Although sea cucumber has been used in traditional medicine for several conditions, studies in humans are lacking.

Sea cucumber is a marine invertebrate related to sea urchins and star fish. It is dried and used in soups and other dishes and is considered a delicacy in Asian countries. Sea cucumber is used in traditional Chinese medicine to treat fatigue, impotence, constipation, frequent urination, and joint pain. It is also a rich source of chondroitin sulfate, commonly used for arthritis.

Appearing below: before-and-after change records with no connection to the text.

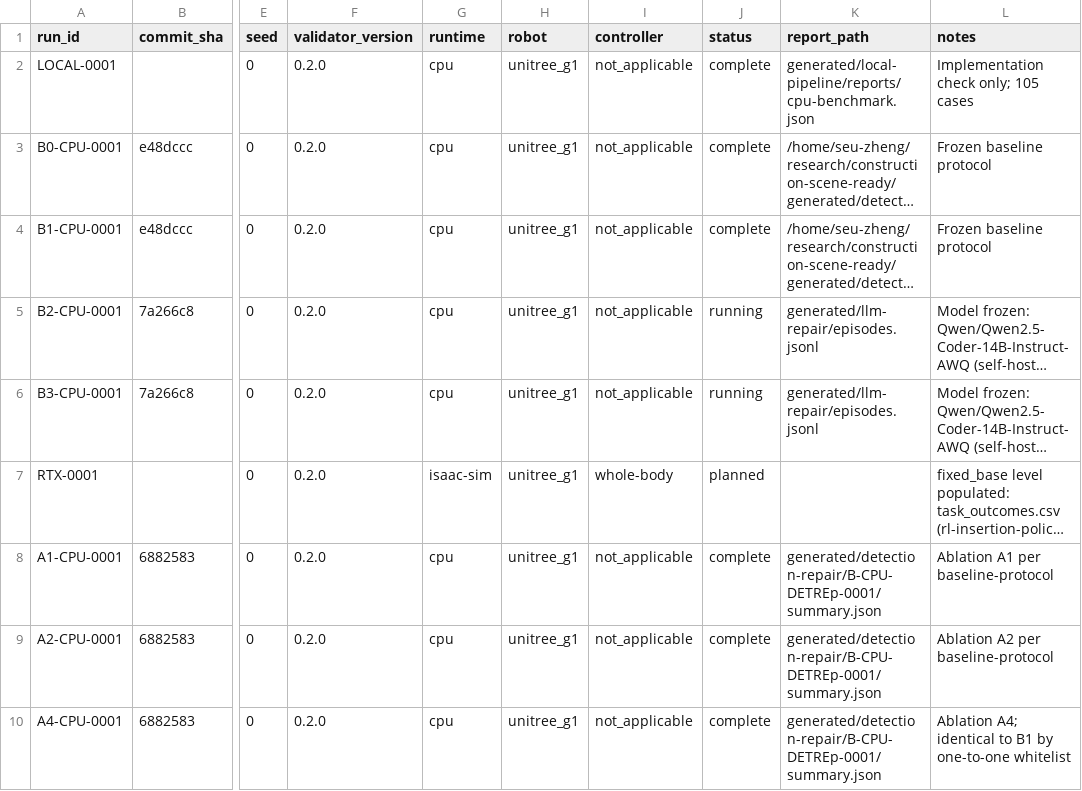
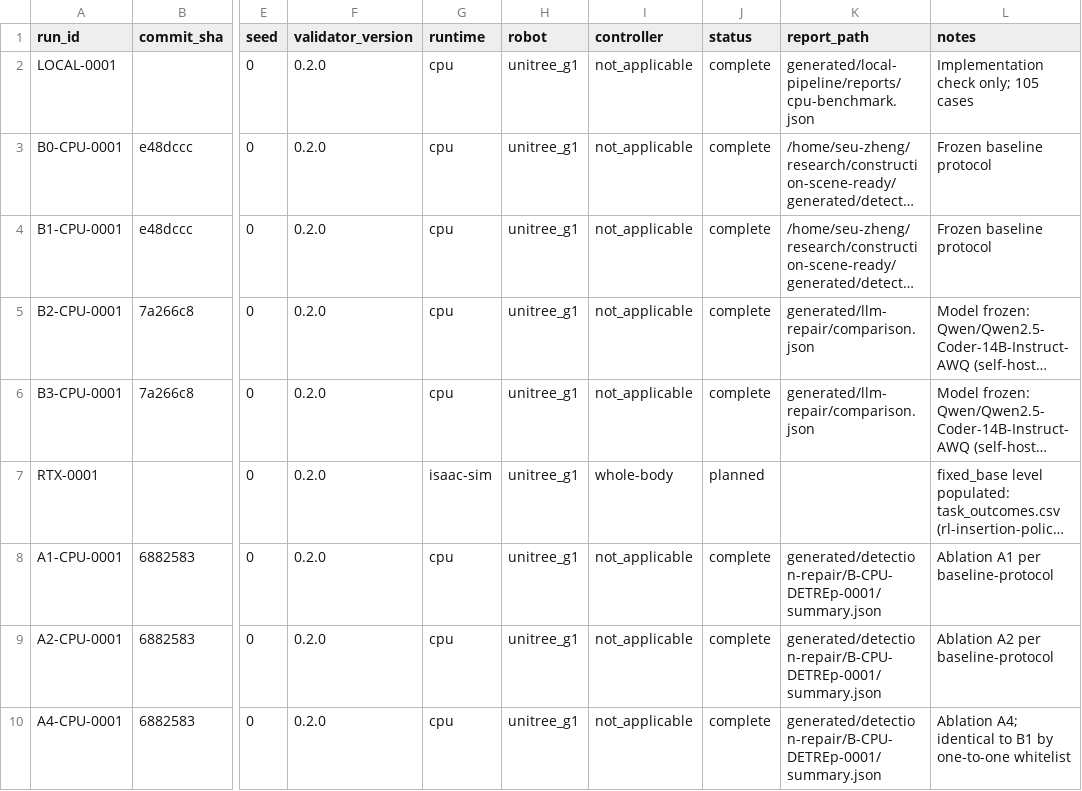
Before and after one commit to aizhuyu/construction-scene-ready, a CSV file: docs/experiment-registry.csv, drawn as a sheet; only a part is shown, gaps mark what is left out; long unchanged cells end in …; the diff names each change by its address in the sheet, - before the commit and + after, or states it on an @@ line.

Commit message:
B2/B3全量1050 episodes完成: tab:detection-repair四行全满
- B2无约束: valid 32.8%[28.8,36.8], incorrect 22.7%, escalated 38.3%, failed 6.3%
- B3契约引导: valid 96.8%[95.2,98.1], incorrect 0%, 与B1无差异(McNemar p=0.5)
- B1 vs B2 p=3.6e-102; 契约把不安全agent变安全且不损失能力
- registry B2/B3 complete; 07-results叙述+表两行填入

```diff
--- a/docs/experiment-registry.csv
+++ b/docs/experiment-registry.csv
-J5:J6 (status): running
+J5:J6 (status): complete
-K5:K6 (report_path): generated/llm-repair/episodes.jsonl
+K5:K6 (report_path): generated/llm-repair/comparison.json
```
Also changed, not shown: 3 other files.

Purported Uses
  • Cancer treatment
    Lab experiments suggest a saponin compound in sea cucumber may have antitumor properties, but it has not been studied in humans.
  • Longevity
    Sea cucumber is used in Chinese medicine to increase longevity, but there are no clinical data to support this use.
  • Impotence
    Although sea cucumber is used in Chinese medicine to treat impotence, there are no clinical data to back this use.
  • Joint pain
    Sea cucumber is a rich source of chondroitin sulfate, which may be helpful for osteoarthritis.
  • Frequent urination
    Sea cucumber is used in Chinese medicine to treat urinary problems, but clinical data are lacking.
Do Not Take If
  • You are allergic to seafood.
  • You are taking anticoagulants: The polysaccharides present in sea cucumber may increase the effects of anticoagulants, increasing the risk of bleeding.
Side Effects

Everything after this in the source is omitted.